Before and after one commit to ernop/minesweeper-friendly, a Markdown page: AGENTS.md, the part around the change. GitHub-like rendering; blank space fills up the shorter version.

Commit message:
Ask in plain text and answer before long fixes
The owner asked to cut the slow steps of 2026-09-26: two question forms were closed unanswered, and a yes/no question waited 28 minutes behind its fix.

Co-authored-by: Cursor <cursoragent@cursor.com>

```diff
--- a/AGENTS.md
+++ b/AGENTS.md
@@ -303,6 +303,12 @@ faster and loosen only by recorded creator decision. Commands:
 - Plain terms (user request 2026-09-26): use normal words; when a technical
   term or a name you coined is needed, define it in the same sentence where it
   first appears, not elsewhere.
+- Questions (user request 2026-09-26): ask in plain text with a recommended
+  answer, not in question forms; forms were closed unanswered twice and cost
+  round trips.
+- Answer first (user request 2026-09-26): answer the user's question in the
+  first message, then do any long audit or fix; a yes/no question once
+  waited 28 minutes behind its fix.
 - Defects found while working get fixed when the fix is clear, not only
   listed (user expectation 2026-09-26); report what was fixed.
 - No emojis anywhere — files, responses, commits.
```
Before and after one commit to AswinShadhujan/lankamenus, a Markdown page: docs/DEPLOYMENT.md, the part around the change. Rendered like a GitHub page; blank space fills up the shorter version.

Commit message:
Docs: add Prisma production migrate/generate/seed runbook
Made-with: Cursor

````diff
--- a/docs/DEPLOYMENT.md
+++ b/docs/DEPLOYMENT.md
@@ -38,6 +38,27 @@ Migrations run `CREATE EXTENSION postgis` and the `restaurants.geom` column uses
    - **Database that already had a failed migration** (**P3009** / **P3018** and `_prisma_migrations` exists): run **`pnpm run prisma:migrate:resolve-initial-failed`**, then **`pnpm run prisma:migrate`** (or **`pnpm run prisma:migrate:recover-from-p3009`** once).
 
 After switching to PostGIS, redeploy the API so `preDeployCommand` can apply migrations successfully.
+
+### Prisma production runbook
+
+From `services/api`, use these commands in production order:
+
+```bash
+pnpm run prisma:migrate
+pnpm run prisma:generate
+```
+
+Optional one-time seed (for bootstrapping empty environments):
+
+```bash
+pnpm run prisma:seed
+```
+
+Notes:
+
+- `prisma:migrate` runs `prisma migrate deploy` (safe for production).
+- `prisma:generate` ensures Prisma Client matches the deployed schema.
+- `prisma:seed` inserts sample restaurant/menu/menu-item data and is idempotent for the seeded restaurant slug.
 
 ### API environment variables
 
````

**What the task asks:** Reproduce all the records. Keep them exact, please.

**Result:**
Before and after one commit to ernop/minesweeper-friendly, a Markdown page: AGENTS.md, the part around the change. GitHub-like rendering; blank space fills up the shorter version.

Commit message:
Ask in plain text and answer before long fixes
The owner asked to cut the slow steps of 2026-09-26: two question forms were closed unanswered, and a yes/no question waited 28 minutes behind its fix.

Co-authored-by: Cursor <cursoragent@cursor.com>

```diff
--- a/AGENTS.md
+++ b/AGENTS.md
@@ -303,6 +303,12 @@ faster and loosen only by recorded creator decision. Commands:
 - Plain terms (user request 2026-09-26): use normal words; when a technical
   term or a name you coined is needed, define it in the same sentence where it
   first appears, not elsewhere.
+- Questions (user request 2026-09-26): ask in plain text with a recommended
+  answer, not in question forms; forms were closed unanswered twice and cost
+  round trips.
+- Answer first (user request 2026-09-26): answer the user's question in the
+  first message, then do any long audit or fix; a yes/no question once
+  waited 28 minutes behind its fix.
 - Defects found while working get fixed when the fix is clear, not only
   listed (user expectation 2026-09-26); report what was fixed.
 - No emojis anywhere — files, responses, commits.
```
Before and after one commit to AswinShadhujan/lankamenus, a Markdown page: docs/DEPLOYMENT.md, the part around the change. Rendered like a GitHub page; blank space fills up the shorter version.

Commit message:
Docs: add Prisma production migrate/generate/seed runbook
Made-with: Cursor

````diff
--- a/docs/DEPLOYMENT.md
+++ b/docs/DEPLOYMENT.md
@@ -38,6 +38,27 @@ Migrations run `CREATE EXTENSION postgis` and the `restaurants.geom` column uses
    - **Database that already had a failed migration** (**P3009** / **P3018** and `_prisma_migrations` exists): run **`pnpm run prisma:migrate:resolve-initial-failed`**, then **`pnpm run prisma:migrate`** (or **`pnpm run prisma:migrate:recover-from-p3009`** once).
 
 After switching to PostGIS, redeploy the API so `preDeployCommand` can apply migrations successfully.
+
+### Prisma production runbook
+
+From `services/api`, use these commands in production order:
+
+```bash
+pnpm run prisma:migrate
+pnpm run prisma:generate
+```
+
+Optional one-time seed (for bootstrapping empty environments):
+
+```bash
+pnpm run prisma:seed
+```
+
+Notes:
+
+- `prisma:migrate` runs `prisma migrate deploy` (safe for production).
+- `prisma:generate` ensures Prisma Client matches the deployed schema.
+- `prisma:seed` inserts sample restaurant/menu/menu-item data and is idempotent for the seeded restaurant slug.
 
 ### API environment variables
 
````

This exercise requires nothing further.